*Task to carry out:* Apart from the pictures, the listing is to be returned exactly.

*Listed records:*
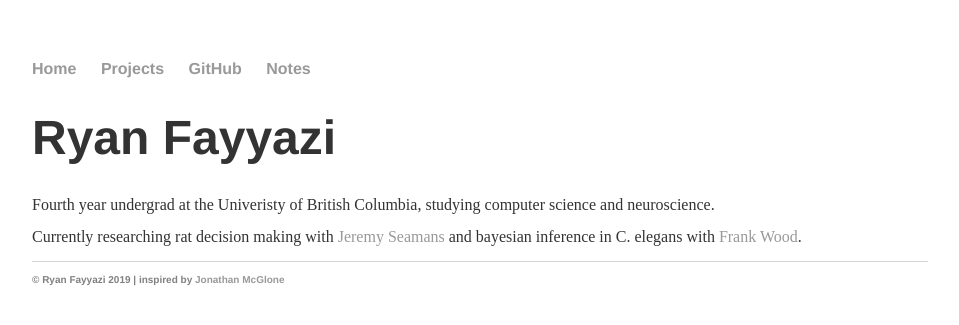
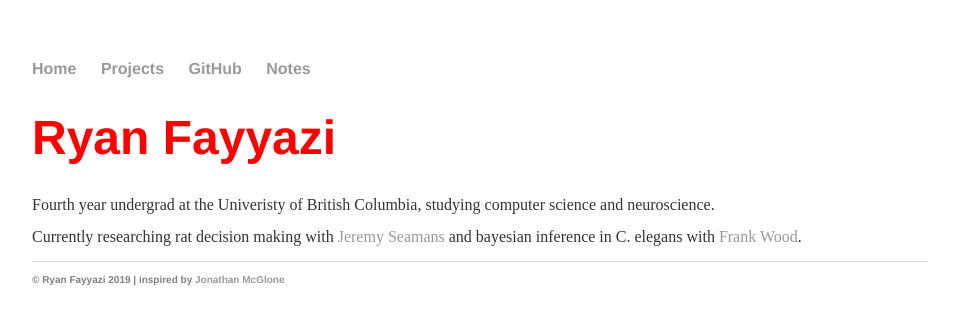
Before and after one commit to rfayyazi/rfayyazi.github.io, a Jekyll site: the page built from index.html, in a window 1280 px wide. Shown: the top 325 px of the page, without its empty margins (160-1119 px from the left). Built offline with Jekyll 4.4.1, drawn with Linux system fonts in a browser that asks for light colours.

Commit message:
Update main.css

```diff
--- a/css/main.css
+++ b/css/main.css
@@ -22,7 +22,7 @@ a:hover {
 h1 {
     font-size: 3em;
     font-family: 'Barlow', 'Helvetica', 'Arial', 'Sans-Serif';
-    color: #333;
+    color: #ff0000
 }
 p {
     font-size: 1.0em;
```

*Task solution:*
Before and after one commit to rfayyazi/rfayyazi.github.io, a Jekyll site: the page built from index.html, in a window 1280 px wide. Shown: the top 325 px of the page, without its empty margins (160-1119 px from the left). Built offline with Jekyll 4.4.1, drawn with Linux system fonts in a browser that asks for light colours.

Commit message:
Update main.css

```diff
--- a/css/main.css
+++ b/css/main.css
@@ -22,7 +22,7 @@ a:hover {
 h1 {
     font-size: 3em;
     font-family: 'Barlow', 'Helvetica', 'Arial', 'Sans-Serif';
-    color: #333;
+    color: #ff0000
 }
 p {
     font-size: 1.0em;
```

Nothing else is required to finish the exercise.